- More than 200 local projects were approved for funding by a legislative panel on Friday, ranging in value from $1,250 to $15 million
- The lawmakers approved everything from emergency generators in Boca Raton to after-school programs in Miami-Dade
- State economists also reported that the economy was sending “mixed signals” and some sources of state revenue were expected to decline
TALLAHASSEE — A legislative panel Friday approved money for more than 230 local projects and programs across the state, after receiving a detailed analysis of Florida’s financial picture from a top economist.
The Joint Legislative Budget Commission, with little comment, signed off on a list of “local support grants” totaling $175 million. The grants are a new program, with the list put together after Gov. Ron DeSantis vetoed parts of a state budget that took effect July 1.
“I think as you see cost overruns and stuff, as inflation is affecting these not-for-profits (organizations) … after the fiscal year was over and the new one started, people saw that there were opportunities within their communities that maybe needed some help,” House Appropriations Chairman Jay Trumbull, R-Panama City, said after Friday’s meeting.
The approved spending items ranged from $15 million to build a facility to house the Florida Flood Hub for Applied Research and Innovation program at the University of South Florida in St. Petersburg to $1,250 so the Hope Haven Transitional Housing program can purchase three air-conditioner units for rooms used to assist homeless families in Highlands County.
Trumbull said the items on the list were focused on assisting local governments, educational entities or privately operated programs that support local initiatives. He said none were “identical in amount or purpose to items that were vetoed” by DeSantis.
The list, however, included some proposals that were similar to vetoed budget items.
In one case, DeSantis vetoed $447,090 for the Li’l Abner Foundation in Miami-Dade County to expand into a second location. Lawmakers on Friday approved spending $400,000 for the foundation’s after-school program.
In another example, lawmakers approved providing $250,000 to Boca Raton for emergency generators. DeSantis vetoed $1.1 million for emergency generators at the Boca Raton City Hall and Municipal Complex.
Money for the new grant program was included in the budget, with lawmakers linking it to funds that DeSantis sought for $1,000 bonuses for first responders.

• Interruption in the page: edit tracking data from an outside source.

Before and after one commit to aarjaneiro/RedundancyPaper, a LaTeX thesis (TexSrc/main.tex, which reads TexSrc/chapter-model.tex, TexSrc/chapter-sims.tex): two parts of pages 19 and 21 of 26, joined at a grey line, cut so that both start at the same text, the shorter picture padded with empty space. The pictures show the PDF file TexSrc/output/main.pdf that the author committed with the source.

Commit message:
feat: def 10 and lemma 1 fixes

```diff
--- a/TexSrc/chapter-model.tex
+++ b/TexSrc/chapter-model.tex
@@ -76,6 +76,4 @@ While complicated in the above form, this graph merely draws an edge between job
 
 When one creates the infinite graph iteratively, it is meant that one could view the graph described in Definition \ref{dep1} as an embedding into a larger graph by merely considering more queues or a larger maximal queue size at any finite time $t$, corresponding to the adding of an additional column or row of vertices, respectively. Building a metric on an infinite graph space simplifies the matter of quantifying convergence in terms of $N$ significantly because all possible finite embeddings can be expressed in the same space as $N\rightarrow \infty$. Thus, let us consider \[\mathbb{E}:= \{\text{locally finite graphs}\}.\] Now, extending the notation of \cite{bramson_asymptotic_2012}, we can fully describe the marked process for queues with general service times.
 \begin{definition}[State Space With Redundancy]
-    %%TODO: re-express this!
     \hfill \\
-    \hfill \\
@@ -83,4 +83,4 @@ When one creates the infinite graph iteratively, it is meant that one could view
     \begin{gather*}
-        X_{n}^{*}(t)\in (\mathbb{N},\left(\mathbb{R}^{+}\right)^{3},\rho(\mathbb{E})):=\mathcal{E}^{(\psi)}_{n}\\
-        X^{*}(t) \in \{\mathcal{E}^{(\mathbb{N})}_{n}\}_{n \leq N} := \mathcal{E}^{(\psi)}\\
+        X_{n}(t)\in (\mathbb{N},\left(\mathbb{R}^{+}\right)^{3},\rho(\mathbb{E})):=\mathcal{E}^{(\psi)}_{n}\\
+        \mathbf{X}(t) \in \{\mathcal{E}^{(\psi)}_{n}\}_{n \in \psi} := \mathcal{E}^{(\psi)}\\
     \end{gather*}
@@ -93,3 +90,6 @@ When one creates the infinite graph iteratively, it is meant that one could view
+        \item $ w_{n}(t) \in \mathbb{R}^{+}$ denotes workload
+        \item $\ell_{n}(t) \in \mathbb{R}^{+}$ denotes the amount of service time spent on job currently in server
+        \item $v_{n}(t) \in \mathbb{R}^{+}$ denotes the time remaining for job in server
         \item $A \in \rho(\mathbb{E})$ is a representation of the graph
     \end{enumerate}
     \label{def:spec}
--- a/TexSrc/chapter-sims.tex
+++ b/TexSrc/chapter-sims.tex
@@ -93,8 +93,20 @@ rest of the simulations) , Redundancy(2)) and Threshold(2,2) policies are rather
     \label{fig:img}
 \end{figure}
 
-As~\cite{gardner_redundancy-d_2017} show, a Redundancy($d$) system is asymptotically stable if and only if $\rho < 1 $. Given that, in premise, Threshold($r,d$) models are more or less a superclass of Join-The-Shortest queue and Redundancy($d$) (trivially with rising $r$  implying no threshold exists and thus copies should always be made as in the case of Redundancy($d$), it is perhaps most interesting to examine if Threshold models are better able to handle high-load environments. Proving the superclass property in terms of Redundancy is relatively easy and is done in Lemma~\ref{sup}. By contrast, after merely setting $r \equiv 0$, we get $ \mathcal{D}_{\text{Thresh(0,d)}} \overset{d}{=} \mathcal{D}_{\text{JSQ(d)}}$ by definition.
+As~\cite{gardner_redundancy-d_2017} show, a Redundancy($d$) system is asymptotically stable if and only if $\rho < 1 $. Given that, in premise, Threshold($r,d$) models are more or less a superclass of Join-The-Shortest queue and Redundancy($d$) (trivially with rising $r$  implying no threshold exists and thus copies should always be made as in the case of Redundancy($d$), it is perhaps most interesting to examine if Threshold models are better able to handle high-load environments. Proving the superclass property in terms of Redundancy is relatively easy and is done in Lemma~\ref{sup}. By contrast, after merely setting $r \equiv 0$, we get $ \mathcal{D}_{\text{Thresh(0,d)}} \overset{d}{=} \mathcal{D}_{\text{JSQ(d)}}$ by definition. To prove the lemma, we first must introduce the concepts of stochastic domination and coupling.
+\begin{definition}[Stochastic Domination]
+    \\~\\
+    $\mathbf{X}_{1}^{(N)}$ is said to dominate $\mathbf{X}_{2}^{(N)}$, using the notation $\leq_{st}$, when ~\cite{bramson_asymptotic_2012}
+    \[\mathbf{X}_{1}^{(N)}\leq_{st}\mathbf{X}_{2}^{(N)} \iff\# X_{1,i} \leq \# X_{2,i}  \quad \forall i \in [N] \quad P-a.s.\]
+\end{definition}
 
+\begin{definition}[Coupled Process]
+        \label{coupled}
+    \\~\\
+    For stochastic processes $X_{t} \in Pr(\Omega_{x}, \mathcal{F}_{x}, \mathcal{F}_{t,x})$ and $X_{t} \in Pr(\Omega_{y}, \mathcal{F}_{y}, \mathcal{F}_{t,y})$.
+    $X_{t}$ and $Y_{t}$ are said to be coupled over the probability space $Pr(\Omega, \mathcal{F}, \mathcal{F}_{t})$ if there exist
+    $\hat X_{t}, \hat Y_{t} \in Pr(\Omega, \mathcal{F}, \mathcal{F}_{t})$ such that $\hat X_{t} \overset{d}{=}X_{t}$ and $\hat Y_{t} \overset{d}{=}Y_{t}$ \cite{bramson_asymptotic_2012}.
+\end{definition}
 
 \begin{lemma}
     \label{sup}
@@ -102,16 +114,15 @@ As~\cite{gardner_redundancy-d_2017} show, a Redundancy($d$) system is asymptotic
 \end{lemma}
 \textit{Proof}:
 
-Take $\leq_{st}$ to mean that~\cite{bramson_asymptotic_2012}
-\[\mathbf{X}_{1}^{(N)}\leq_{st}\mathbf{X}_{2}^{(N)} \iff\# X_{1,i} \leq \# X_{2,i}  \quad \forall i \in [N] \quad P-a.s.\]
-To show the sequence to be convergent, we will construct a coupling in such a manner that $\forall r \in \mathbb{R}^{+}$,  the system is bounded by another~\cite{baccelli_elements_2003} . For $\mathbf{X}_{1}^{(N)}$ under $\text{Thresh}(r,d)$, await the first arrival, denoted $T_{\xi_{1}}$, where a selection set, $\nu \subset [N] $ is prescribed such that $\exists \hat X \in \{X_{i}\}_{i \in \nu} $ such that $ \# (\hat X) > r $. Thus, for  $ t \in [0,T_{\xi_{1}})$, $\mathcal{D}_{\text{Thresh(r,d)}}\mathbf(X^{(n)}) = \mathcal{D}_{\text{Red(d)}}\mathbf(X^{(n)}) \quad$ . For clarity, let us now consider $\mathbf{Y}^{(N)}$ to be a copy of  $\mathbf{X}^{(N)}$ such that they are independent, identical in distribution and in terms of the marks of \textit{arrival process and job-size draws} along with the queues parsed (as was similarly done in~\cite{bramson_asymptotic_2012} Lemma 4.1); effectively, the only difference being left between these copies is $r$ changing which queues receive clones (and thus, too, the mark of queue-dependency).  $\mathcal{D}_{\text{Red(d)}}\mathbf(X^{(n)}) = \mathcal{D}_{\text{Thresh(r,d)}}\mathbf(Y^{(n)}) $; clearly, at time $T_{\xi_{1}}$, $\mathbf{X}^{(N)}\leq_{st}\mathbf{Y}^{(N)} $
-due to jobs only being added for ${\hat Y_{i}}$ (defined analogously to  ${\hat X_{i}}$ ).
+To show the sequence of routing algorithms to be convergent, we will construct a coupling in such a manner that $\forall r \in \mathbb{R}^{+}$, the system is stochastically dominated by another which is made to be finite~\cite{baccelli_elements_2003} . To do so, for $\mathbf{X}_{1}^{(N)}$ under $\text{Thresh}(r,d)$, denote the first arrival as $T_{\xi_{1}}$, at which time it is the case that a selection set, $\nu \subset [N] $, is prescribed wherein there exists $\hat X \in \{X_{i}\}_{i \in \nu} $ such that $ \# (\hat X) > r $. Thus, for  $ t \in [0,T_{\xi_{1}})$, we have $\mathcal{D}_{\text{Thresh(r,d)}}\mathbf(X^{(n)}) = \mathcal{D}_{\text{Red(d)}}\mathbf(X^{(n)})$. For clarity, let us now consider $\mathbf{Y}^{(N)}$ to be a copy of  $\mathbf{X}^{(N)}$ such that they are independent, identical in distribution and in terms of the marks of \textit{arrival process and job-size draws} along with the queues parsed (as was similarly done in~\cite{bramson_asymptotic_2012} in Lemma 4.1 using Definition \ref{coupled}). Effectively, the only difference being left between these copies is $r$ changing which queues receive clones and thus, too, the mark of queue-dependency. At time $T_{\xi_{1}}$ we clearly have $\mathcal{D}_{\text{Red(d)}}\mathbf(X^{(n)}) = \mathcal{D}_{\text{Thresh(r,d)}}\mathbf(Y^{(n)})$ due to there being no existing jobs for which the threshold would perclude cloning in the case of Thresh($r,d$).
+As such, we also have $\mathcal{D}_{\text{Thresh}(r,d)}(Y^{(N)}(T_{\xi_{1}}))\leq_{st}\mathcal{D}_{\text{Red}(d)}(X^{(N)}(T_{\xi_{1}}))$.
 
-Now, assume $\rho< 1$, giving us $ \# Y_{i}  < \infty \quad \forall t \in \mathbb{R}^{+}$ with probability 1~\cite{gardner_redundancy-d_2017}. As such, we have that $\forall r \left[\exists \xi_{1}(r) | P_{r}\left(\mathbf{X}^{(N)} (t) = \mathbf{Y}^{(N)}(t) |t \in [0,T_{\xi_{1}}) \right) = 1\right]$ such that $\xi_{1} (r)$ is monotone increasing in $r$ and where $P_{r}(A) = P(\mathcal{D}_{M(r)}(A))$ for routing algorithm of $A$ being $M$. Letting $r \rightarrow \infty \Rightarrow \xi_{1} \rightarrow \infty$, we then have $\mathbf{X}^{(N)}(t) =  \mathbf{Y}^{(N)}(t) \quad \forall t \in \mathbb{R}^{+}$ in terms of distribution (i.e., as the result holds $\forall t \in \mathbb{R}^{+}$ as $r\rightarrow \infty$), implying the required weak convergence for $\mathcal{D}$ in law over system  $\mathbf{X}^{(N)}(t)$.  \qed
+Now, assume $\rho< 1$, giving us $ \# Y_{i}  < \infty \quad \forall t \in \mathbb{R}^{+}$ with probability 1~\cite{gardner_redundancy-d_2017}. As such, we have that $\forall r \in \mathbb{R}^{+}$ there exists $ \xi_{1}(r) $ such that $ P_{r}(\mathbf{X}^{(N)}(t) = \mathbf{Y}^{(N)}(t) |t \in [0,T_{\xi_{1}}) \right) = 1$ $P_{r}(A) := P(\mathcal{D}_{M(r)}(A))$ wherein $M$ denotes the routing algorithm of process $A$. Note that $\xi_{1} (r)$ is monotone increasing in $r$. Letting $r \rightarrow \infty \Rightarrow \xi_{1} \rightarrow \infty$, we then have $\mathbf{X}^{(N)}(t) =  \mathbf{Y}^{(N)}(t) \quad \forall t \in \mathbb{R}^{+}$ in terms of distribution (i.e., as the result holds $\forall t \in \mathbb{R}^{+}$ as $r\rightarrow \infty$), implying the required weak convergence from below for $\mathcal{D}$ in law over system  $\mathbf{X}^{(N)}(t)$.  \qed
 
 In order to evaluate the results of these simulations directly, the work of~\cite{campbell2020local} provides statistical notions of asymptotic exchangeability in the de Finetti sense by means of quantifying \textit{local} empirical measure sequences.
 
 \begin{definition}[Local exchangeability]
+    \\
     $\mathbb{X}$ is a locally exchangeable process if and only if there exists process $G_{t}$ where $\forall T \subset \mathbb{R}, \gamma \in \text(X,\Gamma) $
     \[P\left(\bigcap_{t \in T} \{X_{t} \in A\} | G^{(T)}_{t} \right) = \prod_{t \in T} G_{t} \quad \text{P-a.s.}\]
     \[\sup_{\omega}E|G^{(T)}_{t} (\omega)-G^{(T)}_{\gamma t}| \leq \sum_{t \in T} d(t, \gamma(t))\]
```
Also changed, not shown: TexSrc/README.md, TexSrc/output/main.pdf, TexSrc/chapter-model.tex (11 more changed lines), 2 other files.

Republican lawmakers proposed nearly 200 of the spending items on the list. The Joint Legislative Budget Commission, made up of House and Senate members, has authority to make mid-year spending decisions.
Earlier in Friday’s meeting, Amy Baker, coordinator of the Legislature’s Office of Economic & Demographic Research. presented an overview of long-term financial projections.
Baker and other economists last month estimated that state general revenue will be $5.3 billion higher than projected earlier for the current 2022-2023 fiscal year and the 2023-2024 fiscal year.
But Florida’s real-estate market could slow as mortgage rates rise and housing-affordability issues increase. Economists forecast that revenue generated through documentary-stamp taxes on real estate transactions will decline 15.6 percent this fiscal year and 10.7 percent in the 2023-2024 year..
“This is already starting to play out as we thought it would,” Baker said.
Baker also pointed to mixed signals in the economy, which is affecting expectations of a “soft landing” in a pending recession.
“There are a growing number of economists, including a big study that came out yesterday, that are saying it’s not going to be a soft landing, the Fed is going to have to take much stronger action than originally envisioned,” Baker told lawmakers. “And so, there is a disagreement between the economists on where we’re going to end up.”
Florida has experienced higher-than-anticipated revenue collections for more than a year — with it being $3.85 billion over estimates for the 2021-2022 fiscal year, which ended June 30. That was driven, at least in part, by increased consumer spending of money saved during the COVID-19 pandemic. Also inflation has driven up prices, which results in higher tax revenues.